Preparing to leave your home
- Open a new bank account with a new bank, and ensure that statements are online only and sent to a new email address, password protected, that is not linked to your phone.
- Pick up the card from the bank and hide it well- among the abusers belongings is usually safe, as they will not go looking there. Otherwise, under the sole insert in a shoe, in an unused board game, at work, there are many places. However, if you live with an abuser, I am sure you have a good hiding spot already.
- Do not download the banking app to your phone
- Start putting what you can into that account. Any birthday money from friends or family, an unnoticeable amount from your wage (talk to work/Centrelink). Add any change you find around the house – eg a 600ml bottle of coke full of 2 dollar coins will save $1000. A bank like ING allows you to deposit money into your account at local post offices. Do not transfer to this account yourself.
- CBA, NAB, Westpac and ANZ all have programs or services designed to support your escape from a domestic violence situation, but only if you are a customer. If this is something you could benefit from and could safely do, set up an account with one or more of the big four banks.
- If you have debit/credit cards, report them stolen so the abuser cannot access them once new numbers are provided.
- If you do the family groceries and the abuser does not study the receipts, start buying gift cards (Visa, Woolworths and Coles) then hide them. They will assist you when you are setting up your new home.

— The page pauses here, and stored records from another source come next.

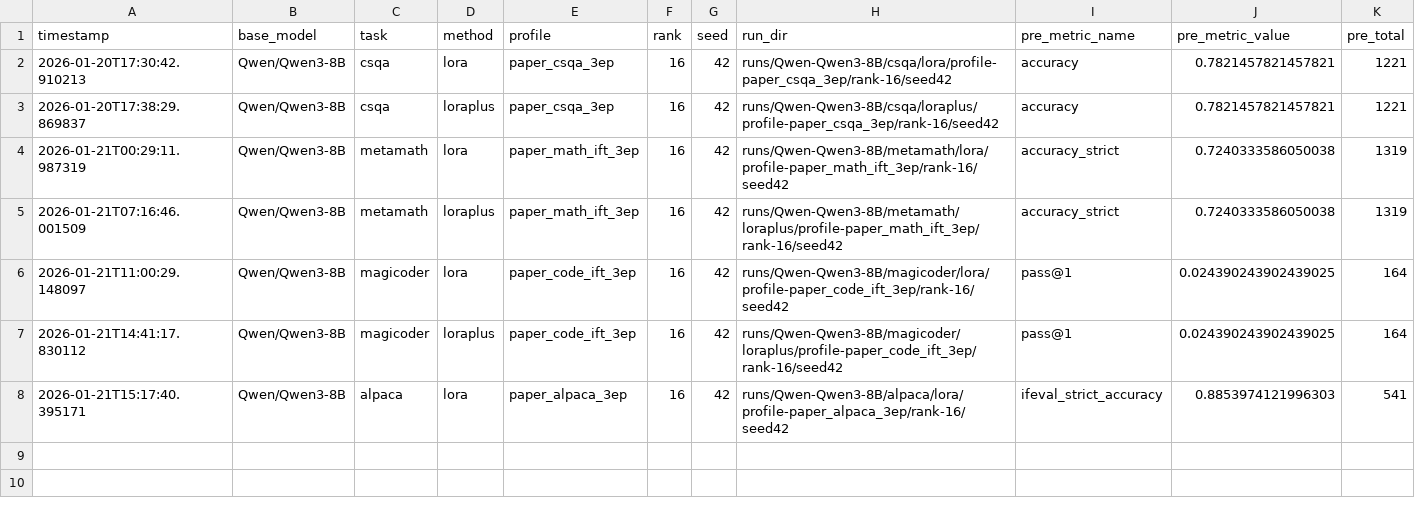
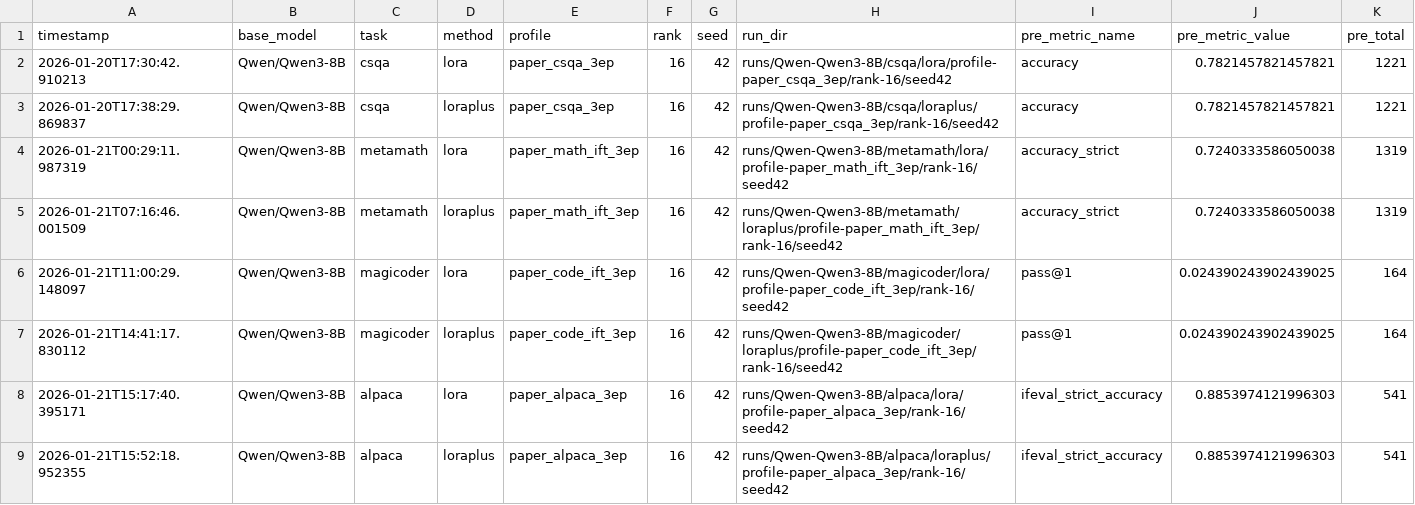
Before and after one commit to TTtianTT/peft-sft-lab, a CSV file: eval_results/qwen3_8b_pre_post.csv, drawn as a sheet; only a part is shown; rows hold the shown columns only; the diff names each change by its address in the sheet, - before the commit and + after, or states it on an @@ line.

Commit message:
feat: add lm-eval sweep and spectrum analysis harnesses
- extend the main lm-eval and repeat-run harnesses so they record resolved calibration metadata, CSQA prompt style, adapter checkpoint paths, and merge-based evaluation details
- add sweep entrypoints for preserve_energy=none, module-family ablations, CSQA backfill runs, magnitude-only baselines, and top-k singular-value baselines
- add signal/noise and global RMT analysis scripts for singular-spectrum inspection, plus the latest lightweight Qwen3 pre/post evaluation summary row
- narrow the existing 3-calibration launcher to the 256-shot rerun that matches the newest sweep setup

```diff
--- a/eval_results/qwen3_8b_pre_post.csv
+++ b/eval_results/qwen3_8b_pre_post.csv
+row 9: 2026-01-21T15:52:18.952355 | Qwen/Qwen3-8B | alpaca | loraplus | paper_alpaca_3ep | 16 | 42 | runs/Qwen-Qwen3-8B/alpaca/loraplus/profile-paper_alpaca_3ep/rank-16/seed42 | ifeval_strict_accuracy | 0.8853974121996303 | 541
```
Also changed, not shown: 9 other files.
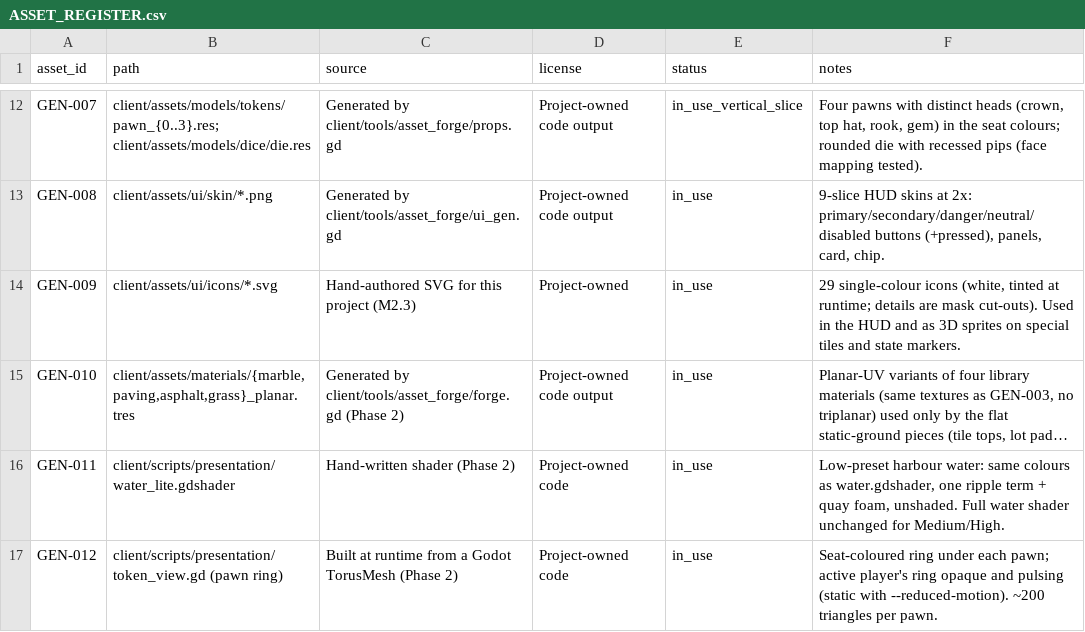
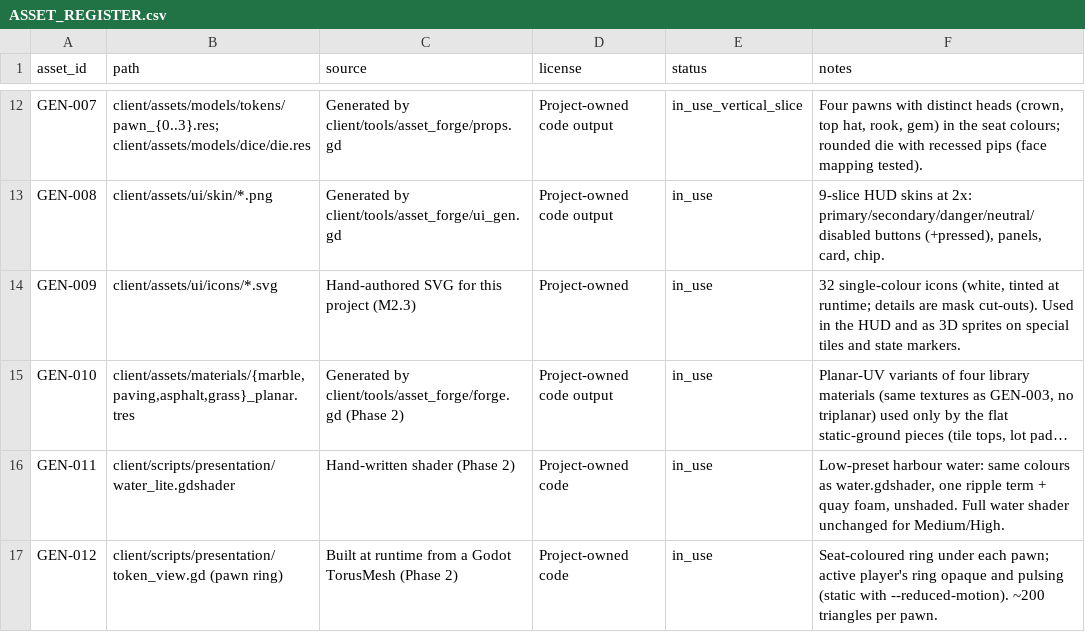
Before and after one commit to phamhoanganhtuan03121988-cmd/empire-rush, a CSV file: docs/ASSET_REGISTER.csv, drawn as a sheet; only a part is shown, gaps mark what is left out; long unchanged cells end in …; the diff names each change by its address in the sheet, - before the commit and + after, or states it on an @@ line.

```diff
--- a/docs/ASSET_REGISTER.csv
+++ b/docs/ASSET_REGISTER.csv
-F14 (notes): 29 single-colour icons…
+F14 (notes): 32 single-colour icons…
```
Also changed, not shown: 23 other files.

- Buy a cheap phone and a spare SIM card, then set that up and hide it, fully charged (on silent). You will need this when you turn your main one off to ensure the abuser cannot contact or track you.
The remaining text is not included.